Assignment: List every line in this data where the string "content" occurs.

Record excerpts:
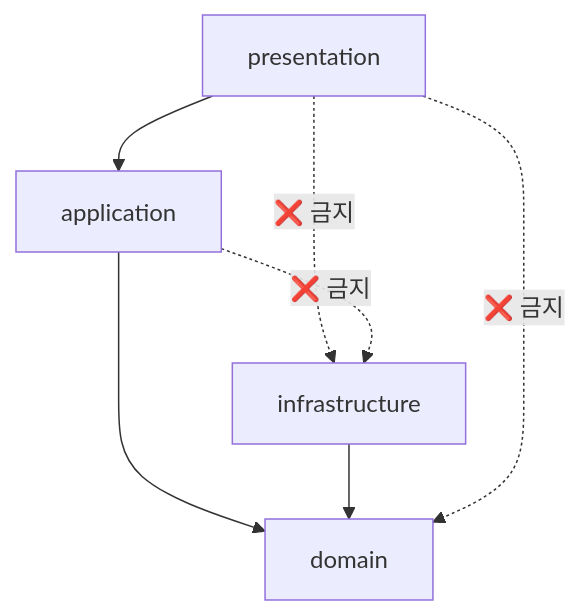
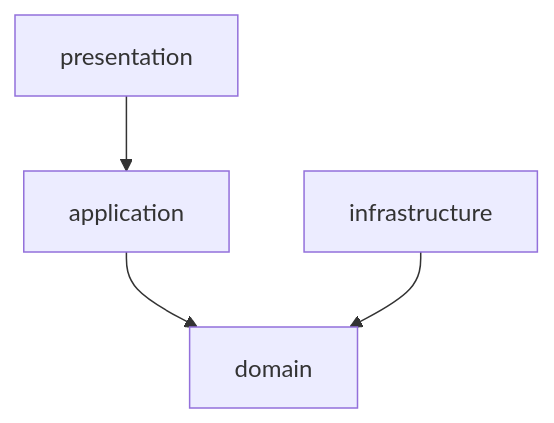
Before and after one commit to advanced-beginner/advanced-beginner.github.io: the third of 5 diagrams in content/ko/ddd/concepts/layered-architecture.md, drawn with Mermaid. The commit also changed other lines of this file and 13 other files, not shown here.

````diff
--- a/content/ko/ddd/concepts/layered-architecture.md
+++ b/content/ko/ddd/concepts/layered-architecture.md
@@ -491,15 +482,11 @@
 ```mermaid
 flowchart TB
     P["presentation"]
     A["application"]
     D["domain"]
     I["infrastructure"]
 
     P --> A
     A --> D
     I --> D
-
-    P -.->|"❌ 금지"| D
-    P -.->|"❌ 금지"| I
-    A -.->|"❌ 금지"| I
 ```
````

Response box:
Before and after one commit to advanced-beginner/advanced-beginner.github.io: the third of 5 diagrams in content/ko/ddd/concepts/layered-architecture.md, drawn with Mermaid. The commit also changed other lines of this file and 13 other files, not shown here.
--- a/content/ko/ddd/concepts/layered-architecture.md
+++ b/content/ko/ddd/concepts/layered-architecture.md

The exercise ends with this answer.